▶ _Instructions to follow_
Lines holding the word "slideIn" must be located in the listing below and copied.

▶ _Recorded information_
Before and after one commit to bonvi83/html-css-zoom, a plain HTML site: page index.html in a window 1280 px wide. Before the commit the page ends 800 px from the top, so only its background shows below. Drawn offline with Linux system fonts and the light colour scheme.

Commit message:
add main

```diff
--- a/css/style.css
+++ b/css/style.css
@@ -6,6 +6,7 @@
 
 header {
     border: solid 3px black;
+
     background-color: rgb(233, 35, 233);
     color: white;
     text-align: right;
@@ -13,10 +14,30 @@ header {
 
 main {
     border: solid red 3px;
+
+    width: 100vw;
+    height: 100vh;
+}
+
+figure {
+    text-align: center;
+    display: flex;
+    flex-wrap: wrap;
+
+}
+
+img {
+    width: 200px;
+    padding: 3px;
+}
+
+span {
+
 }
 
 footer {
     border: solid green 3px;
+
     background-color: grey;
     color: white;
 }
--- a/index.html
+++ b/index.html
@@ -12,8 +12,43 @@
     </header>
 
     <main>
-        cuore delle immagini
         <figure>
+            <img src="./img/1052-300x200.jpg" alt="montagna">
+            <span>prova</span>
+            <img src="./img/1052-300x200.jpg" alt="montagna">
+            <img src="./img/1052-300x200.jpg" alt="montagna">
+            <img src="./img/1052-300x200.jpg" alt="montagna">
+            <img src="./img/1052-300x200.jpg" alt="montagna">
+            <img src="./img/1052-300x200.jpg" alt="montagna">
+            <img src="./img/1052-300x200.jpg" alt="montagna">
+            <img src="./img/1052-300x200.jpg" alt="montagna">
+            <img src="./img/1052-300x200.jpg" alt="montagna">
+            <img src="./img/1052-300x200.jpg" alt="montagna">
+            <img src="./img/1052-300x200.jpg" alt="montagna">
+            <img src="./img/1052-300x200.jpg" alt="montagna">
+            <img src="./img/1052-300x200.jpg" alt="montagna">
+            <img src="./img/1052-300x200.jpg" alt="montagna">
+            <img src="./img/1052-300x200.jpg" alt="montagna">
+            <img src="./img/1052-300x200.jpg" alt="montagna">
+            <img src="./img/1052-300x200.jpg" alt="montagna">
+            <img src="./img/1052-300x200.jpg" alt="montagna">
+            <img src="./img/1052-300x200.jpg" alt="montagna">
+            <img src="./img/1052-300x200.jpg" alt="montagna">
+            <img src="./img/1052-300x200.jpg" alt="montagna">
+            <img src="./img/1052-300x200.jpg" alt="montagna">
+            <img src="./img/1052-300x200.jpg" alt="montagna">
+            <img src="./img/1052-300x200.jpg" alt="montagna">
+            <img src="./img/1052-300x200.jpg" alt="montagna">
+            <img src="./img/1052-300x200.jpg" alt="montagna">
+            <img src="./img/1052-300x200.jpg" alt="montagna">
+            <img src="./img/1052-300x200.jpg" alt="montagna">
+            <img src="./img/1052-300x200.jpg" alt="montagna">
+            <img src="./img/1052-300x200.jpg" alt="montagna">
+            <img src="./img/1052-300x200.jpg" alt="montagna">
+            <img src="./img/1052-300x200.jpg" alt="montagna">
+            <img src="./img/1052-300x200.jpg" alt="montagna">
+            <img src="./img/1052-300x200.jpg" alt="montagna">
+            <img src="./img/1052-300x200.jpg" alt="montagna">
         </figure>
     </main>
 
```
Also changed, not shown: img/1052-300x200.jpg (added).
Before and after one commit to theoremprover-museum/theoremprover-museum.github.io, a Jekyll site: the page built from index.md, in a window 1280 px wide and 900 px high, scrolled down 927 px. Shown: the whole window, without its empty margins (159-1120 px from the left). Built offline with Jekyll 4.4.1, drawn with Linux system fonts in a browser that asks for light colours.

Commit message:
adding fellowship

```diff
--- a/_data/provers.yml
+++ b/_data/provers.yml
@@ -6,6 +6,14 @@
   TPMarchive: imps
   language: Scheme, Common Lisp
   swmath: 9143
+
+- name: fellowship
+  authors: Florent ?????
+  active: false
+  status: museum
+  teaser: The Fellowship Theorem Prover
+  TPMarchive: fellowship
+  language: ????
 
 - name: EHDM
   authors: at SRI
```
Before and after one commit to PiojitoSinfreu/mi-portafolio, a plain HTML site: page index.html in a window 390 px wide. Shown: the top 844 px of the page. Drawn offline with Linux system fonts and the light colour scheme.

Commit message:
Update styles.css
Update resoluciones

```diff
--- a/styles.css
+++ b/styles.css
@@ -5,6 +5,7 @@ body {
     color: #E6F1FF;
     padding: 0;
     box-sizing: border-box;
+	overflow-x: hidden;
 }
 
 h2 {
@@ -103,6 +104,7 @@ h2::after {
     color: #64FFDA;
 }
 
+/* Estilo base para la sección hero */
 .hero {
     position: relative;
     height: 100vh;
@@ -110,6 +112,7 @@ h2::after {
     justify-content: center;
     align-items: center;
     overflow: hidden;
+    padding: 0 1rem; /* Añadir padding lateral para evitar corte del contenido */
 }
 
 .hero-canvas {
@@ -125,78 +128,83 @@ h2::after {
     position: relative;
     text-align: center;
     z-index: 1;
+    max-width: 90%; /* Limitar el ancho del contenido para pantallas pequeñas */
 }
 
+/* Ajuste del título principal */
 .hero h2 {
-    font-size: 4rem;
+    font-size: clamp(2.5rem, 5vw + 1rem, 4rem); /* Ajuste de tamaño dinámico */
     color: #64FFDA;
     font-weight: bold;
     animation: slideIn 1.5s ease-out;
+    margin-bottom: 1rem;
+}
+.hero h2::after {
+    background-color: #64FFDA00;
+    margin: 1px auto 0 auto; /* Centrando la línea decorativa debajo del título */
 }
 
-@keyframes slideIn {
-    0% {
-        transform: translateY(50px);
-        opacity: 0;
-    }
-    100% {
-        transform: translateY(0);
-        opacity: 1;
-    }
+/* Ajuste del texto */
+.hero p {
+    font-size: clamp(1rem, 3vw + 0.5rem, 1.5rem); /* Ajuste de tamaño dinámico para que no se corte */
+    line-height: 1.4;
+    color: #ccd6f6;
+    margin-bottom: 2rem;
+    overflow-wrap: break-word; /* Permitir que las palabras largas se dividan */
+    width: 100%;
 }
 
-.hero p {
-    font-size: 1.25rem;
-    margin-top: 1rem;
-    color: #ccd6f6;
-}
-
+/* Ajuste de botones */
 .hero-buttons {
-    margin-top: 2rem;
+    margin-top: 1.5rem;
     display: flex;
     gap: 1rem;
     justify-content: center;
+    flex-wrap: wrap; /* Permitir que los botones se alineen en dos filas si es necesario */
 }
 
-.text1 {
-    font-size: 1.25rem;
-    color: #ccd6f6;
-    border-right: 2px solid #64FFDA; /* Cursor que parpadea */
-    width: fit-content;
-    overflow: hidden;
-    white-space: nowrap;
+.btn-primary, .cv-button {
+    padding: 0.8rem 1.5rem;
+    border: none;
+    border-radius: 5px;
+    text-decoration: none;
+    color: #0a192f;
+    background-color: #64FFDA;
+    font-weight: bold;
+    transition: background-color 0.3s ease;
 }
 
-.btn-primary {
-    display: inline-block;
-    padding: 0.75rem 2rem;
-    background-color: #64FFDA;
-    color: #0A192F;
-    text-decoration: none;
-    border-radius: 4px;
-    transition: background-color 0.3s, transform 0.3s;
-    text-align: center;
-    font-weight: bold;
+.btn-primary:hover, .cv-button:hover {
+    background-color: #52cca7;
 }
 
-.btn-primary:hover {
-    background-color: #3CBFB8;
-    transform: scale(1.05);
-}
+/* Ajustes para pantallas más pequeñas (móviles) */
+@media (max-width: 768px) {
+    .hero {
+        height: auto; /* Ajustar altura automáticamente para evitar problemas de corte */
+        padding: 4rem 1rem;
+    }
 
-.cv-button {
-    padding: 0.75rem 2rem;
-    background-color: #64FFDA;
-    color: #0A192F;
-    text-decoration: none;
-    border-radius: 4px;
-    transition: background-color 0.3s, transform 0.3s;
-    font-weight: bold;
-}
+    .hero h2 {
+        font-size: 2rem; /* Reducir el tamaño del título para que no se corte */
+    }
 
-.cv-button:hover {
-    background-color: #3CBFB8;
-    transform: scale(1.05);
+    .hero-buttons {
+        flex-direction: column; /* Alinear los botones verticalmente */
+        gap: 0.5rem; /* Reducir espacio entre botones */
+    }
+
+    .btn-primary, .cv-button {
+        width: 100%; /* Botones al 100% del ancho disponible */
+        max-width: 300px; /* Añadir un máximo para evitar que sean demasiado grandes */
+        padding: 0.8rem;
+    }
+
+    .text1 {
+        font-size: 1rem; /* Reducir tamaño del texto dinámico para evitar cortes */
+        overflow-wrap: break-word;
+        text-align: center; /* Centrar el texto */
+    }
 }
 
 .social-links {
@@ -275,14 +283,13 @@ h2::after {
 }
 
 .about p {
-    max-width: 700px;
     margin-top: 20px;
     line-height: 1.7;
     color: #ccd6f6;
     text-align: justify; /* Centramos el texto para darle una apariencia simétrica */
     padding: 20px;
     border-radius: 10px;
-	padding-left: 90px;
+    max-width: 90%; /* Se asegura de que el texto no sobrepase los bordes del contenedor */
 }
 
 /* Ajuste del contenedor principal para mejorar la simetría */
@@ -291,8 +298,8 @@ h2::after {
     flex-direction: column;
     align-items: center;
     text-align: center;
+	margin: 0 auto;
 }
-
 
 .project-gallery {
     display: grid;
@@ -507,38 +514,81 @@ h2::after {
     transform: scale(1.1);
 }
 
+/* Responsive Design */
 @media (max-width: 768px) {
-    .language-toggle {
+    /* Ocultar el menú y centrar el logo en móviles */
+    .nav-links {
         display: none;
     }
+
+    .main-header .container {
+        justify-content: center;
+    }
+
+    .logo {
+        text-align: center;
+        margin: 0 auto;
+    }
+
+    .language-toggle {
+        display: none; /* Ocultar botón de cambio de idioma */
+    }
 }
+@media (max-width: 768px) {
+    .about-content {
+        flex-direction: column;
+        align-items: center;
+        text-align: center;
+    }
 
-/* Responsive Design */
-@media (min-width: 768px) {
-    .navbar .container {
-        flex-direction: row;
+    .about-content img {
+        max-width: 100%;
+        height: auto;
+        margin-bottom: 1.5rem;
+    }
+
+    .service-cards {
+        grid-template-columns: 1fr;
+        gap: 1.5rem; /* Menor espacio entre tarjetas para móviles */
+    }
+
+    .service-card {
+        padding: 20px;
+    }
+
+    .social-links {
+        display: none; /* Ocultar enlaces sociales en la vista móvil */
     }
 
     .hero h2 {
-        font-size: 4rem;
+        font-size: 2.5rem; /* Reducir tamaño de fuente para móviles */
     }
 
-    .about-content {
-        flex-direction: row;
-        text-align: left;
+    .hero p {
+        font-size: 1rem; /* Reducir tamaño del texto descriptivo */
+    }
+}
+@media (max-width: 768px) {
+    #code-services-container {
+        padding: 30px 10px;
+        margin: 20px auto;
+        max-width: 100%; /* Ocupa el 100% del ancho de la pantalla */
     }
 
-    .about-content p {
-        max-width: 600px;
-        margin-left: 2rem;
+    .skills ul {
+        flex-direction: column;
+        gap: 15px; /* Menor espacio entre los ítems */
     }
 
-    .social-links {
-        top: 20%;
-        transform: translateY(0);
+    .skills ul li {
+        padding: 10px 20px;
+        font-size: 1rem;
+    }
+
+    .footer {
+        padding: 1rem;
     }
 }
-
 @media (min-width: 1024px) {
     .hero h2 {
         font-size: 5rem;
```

▶ _The answer_
     animation: slideIn 1.5s ease-out;
-@keyframes slideIn {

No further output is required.